Symposium: 25th Anniversary of the Telecommunications Act of 1996—Looking Ahead to the Next Telecommunications Act
March 12, 2021
To mark the 25th anniversary of the 1996 Telecommunications Act, this symposium explored possible facets of the next major telecommunications reform effort (whenever it may be), including technological convergence and regulatory power; race and diversity in communications law; institutional design and the Federal Communications Commission; and federalism and state power.
Co-sponsored with the Federal Communications Law Journal and hosted at The George Washington University Law School
This symposium explored the phenomenon of cyber-hate. What are the key issues and manifestations? What are the appropriate responses to online hate? What are the frameworks available— legal, social, technological — and possible constraints to responding? How do we evaluate the success of various solutions?
Session 1 — February 4, 2021: Translating Hate in the Digital World
Session 2 — March 4, 2021: Combating Online Hate: Law, Technology, and Society
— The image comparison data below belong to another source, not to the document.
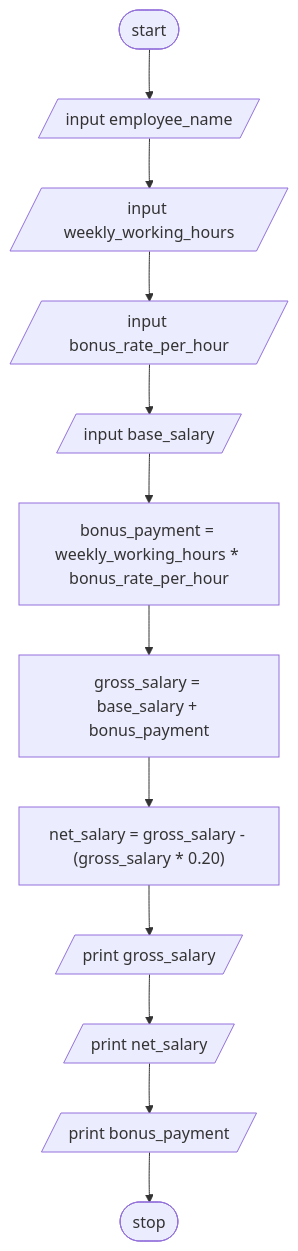
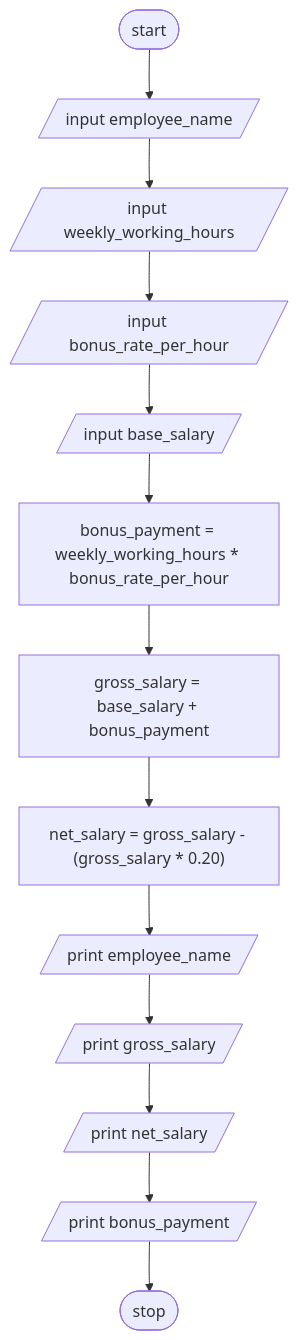
The diagram in ETS0837_Kirubel_Lemma/Salary_Calculator.md (SWEG-2016EC-Batch/The-5-Bits), drawn with Mermaid before and after one commit. The commit also changed other lines of this file, not shown here.

````diff
--- a/ETS0837_Kirubel_Lemma/Salary_Calculator.md
+++ b/ETS0837_Kirubel_Lemma/Salary_Calculator.md
@@ -16,14 +16,15 @@
 ```mermaid
 flowchart TD
     start([start]) --> input[/input employee_name/]
     input --> input0[/input weekly_working_hours/]
     input0 --> input1[/input bonus_rate_per_hour/]
     input1 --> input2[/input base_salary/]
     input2 --> process[bonus_payment = weekly_working_hours * bonus_rate_per_hour]
     process --> process0[gross_salary = base_salary + bonus_payment]
     process0 --> process1["net_salary = gross_salary - (gross_salary * 0.20)"]
-    process1 --> print[/print gross_salary/]
+    process1 --> print2[/print employee_name/]
+    print2 --> print[/print gross_salary/]
     print --> print0[/print net_salary/]
     print0 --> print1[/print bonus_payment/]
     print1 --> stop([stop])
 ```
````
February 19, 2021
This Symposium explored the history of design patent protection and the evolution of the key ornamentality/non-functionality doctrine. The lead paper, Design Patent Law’s Identity Crisis authored by Professor Peter Menell and Ella Corren, framed the Symposium. Panels comprised of academic and practitioner commentators discussed the past, present, and future of design protection.
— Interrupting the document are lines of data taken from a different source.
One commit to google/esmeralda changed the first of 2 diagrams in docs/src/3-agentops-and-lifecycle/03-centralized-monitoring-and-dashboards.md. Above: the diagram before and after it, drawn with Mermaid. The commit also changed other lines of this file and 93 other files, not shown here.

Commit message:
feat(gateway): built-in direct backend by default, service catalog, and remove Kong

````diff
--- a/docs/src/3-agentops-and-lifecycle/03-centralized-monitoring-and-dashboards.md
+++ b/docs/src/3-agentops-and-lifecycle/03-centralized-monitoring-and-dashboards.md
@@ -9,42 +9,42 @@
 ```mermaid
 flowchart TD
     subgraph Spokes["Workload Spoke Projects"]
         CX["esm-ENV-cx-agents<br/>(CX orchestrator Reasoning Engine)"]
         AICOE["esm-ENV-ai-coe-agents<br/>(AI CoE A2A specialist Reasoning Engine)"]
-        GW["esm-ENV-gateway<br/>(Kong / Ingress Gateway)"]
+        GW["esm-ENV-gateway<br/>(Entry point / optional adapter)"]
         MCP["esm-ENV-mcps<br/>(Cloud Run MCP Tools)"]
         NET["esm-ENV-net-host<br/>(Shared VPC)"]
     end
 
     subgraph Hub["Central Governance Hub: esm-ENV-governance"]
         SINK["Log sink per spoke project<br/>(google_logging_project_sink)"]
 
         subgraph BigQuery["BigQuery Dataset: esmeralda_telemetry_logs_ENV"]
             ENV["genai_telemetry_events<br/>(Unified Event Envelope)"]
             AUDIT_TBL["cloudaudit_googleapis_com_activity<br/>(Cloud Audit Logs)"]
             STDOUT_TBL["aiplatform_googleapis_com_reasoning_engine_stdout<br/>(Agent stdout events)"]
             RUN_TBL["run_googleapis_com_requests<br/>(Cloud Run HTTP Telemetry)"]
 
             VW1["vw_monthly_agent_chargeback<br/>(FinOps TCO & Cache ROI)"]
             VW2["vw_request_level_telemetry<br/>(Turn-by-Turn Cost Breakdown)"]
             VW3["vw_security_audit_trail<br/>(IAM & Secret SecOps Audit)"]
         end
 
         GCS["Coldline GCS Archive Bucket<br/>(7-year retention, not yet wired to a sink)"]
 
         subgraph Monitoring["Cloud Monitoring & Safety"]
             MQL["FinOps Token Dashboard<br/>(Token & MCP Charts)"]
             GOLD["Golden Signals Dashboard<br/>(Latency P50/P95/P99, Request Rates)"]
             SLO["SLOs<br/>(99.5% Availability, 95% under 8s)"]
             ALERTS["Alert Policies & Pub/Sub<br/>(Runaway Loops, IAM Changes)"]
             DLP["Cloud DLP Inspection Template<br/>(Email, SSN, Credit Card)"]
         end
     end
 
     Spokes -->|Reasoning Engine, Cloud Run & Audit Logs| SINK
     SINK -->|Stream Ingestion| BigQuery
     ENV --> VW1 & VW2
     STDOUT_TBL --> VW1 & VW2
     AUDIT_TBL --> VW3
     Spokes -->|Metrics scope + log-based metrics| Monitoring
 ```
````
3.75 total hours of CLE credit offered.
January 21 – 29, 2021
Full series (4 sessions): $250.00
Single day: $75.00
Asia IP sponsors, academics, non-profit, government and students: complimentary
A distinguished group of judges, officials, practitioners and academics from the United States and China discussed issues such as SEP’s, trade secrets, patent linkage for pharmaceuticals, on-line enforcement, and trans-border legal ethics.